In the entries below, find each line with the word "ncols" and pull it out.

Change listing data:
# # # # # # #

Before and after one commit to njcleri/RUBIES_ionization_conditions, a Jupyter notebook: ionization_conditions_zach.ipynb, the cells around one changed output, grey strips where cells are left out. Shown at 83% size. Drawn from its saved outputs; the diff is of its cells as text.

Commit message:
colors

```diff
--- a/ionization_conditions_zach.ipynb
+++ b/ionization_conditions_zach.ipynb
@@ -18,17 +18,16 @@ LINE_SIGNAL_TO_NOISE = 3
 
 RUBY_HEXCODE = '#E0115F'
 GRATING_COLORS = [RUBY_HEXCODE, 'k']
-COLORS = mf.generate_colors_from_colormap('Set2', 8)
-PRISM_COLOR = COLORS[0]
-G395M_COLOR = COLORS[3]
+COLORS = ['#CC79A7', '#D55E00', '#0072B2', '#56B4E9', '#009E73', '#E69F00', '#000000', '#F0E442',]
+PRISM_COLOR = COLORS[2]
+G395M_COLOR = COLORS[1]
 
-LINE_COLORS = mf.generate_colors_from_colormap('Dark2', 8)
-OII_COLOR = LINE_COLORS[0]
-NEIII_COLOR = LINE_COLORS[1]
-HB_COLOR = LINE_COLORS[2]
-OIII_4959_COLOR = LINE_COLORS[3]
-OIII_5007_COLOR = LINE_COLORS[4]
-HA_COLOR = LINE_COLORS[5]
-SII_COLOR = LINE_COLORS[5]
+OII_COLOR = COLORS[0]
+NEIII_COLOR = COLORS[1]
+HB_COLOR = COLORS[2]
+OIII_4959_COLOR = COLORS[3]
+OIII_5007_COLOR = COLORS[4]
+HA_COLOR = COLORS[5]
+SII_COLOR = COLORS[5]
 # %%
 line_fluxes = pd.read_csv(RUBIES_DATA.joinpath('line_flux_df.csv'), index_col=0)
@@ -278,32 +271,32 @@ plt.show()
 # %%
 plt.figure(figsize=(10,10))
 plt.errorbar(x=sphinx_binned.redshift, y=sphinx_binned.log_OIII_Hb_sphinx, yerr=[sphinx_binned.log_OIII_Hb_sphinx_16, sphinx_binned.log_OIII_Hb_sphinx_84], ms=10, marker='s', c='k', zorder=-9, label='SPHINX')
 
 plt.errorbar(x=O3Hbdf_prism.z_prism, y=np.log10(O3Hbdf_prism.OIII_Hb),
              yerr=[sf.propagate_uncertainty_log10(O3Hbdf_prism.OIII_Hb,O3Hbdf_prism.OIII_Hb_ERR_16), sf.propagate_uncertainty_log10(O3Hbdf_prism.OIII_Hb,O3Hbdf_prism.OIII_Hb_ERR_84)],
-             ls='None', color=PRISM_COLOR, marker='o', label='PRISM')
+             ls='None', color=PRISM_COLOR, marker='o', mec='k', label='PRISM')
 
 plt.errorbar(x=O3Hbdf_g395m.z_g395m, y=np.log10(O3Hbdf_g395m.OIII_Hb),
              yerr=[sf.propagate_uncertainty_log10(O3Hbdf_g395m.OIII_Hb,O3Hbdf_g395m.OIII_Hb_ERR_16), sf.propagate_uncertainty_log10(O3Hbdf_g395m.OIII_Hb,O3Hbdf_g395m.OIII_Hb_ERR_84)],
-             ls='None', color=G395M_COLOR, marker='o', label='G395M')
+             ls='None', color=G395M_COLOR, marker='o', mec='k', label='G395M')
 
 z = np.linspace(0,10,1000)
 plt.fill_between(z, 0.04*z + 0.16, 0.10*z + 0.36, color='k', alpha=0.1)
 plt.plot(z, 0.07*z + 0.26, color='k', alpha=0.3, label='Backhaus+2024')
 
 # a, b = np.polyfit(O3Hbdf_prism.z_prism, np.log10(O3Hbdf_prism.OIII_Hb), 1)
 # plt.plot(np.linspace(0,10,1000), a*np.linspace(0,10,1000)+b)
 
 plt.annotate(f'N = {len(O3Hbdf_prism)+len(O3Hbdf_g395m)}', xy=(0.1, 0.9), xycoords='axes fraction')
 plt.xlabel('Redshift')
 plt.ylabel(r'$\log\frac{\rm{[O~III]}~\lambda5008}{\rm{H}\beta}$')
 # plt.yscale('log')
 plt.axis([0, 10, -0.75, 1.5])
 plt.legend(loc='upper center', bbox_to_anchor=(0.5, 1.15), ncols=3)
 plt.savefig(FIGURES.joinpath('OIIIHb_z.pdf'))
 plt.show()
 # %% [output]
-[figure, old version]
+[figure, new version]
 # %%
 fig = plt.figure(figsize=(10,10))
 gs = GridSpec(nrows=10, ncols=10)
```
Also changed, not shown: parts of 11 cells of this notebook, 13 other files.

# # # # # # #

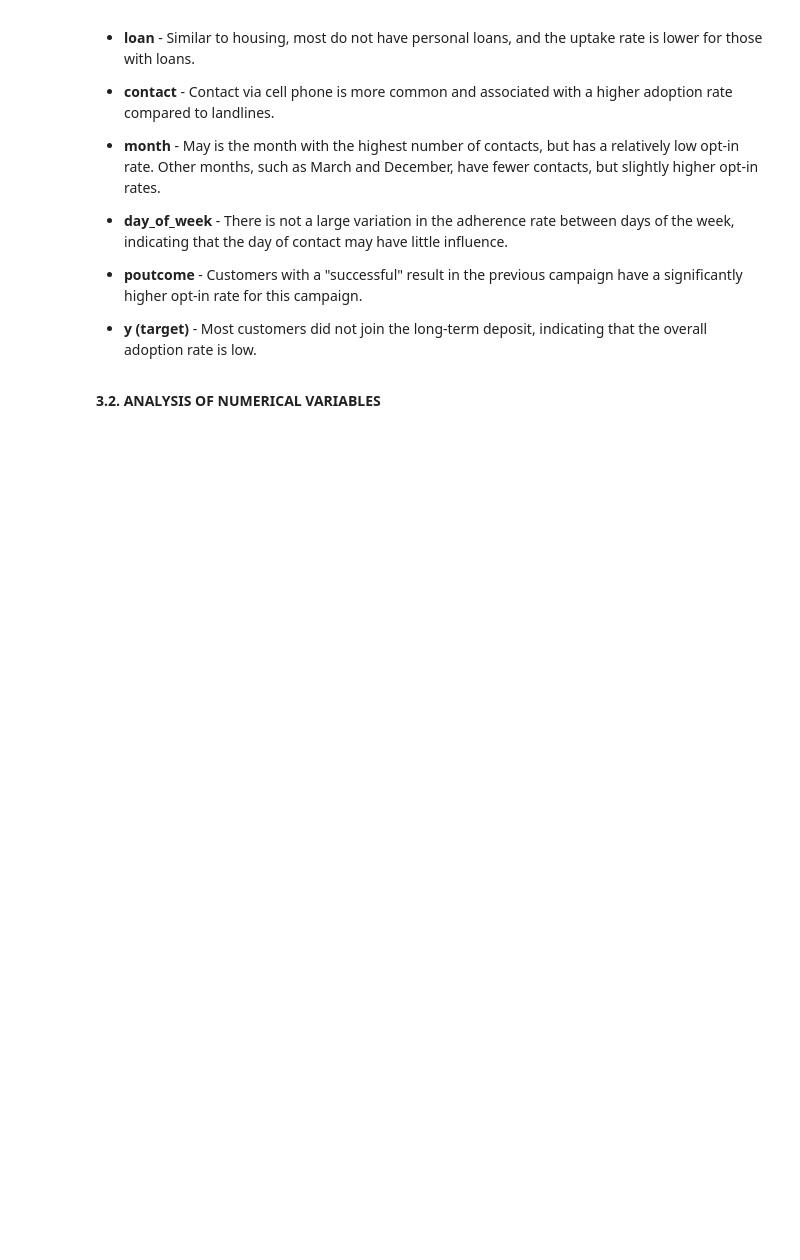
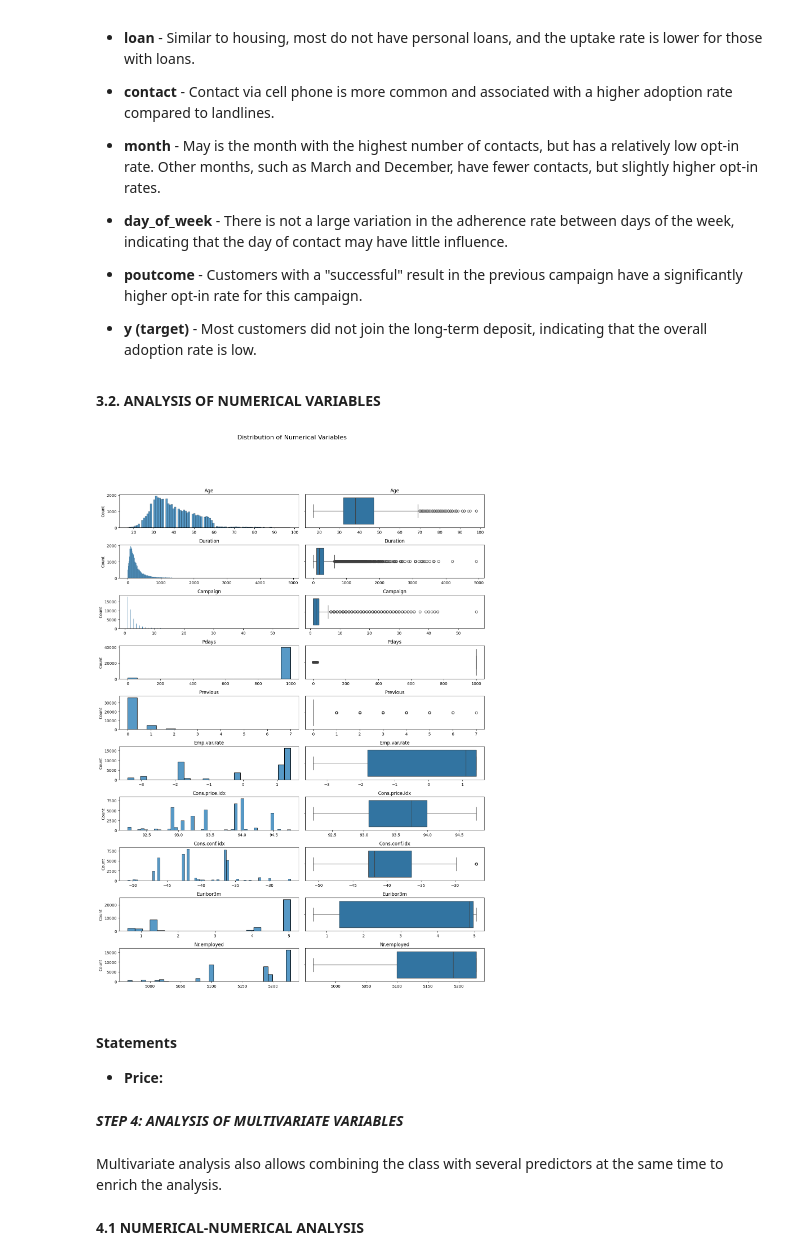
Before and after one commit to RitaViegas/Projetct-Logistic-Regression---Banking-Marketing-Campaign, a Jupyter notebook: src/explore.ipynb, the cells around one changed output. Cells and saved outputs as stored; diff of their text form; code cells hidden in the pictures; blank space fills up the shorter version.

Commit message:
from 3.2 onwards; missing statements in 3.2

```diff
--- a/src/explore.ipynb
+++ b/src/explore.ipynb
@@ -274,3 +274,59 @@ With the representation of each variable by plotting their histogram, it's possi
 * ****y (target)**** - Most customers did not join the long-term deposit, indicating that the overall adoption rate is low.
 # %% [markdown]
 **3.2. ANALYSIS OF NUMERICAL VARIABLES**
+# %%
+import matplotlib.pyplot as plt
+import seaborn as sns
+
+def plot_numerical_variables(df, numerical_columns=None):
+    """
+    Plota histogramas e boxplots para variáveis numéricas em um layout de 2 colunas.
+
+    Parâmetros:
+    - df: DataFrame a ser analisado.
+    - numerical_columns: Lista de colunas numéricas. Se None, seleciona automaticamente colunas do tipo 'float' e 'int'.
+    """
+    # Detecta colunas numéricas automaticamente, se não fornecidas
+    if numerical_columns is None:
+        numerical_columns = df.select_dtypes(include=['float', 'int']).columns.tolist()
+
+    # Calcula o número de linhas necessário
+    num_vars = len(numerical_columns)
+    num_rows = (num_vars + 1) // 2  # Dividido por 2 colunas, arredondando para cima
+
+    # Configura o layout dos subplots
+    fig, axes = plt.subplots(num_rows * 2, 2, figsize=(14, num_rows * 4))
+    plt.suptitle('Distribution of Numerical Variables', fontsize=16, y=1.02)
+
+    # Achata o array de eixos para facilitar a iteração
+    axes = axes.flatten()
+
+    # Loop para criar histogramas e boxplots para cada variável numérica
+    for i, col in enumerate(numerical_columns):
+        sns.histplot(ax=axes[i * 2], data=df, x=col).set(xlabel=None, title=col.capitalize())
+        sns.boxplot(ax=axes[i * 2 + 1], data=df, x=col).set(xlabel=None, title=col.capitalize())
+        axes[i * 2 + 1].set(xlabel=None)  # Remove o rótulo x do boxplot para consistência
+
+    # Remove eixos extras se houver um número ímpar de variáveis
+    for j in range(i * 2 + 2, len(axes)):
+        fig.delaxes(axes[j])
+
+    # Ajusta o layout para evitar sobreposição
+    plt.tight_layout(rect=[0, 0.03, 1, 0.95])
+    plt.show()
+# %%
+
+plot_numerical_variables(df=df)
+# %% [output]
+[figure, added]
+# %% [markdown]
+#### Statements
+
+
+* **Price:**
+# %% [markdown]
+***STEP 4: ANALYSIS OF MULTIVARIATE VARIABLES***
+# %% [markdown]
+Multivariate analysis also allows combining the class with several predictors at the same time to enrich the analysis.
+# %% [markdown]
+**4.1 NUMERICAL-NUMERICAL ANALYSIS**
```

# # # # # # #

* **Exercise result**
 plt.legend(loc='upper center', bbox_to_anchor=(0.5, 1.15), ncols=3)
 gs = GridSpec(nrows=10, ncols=10)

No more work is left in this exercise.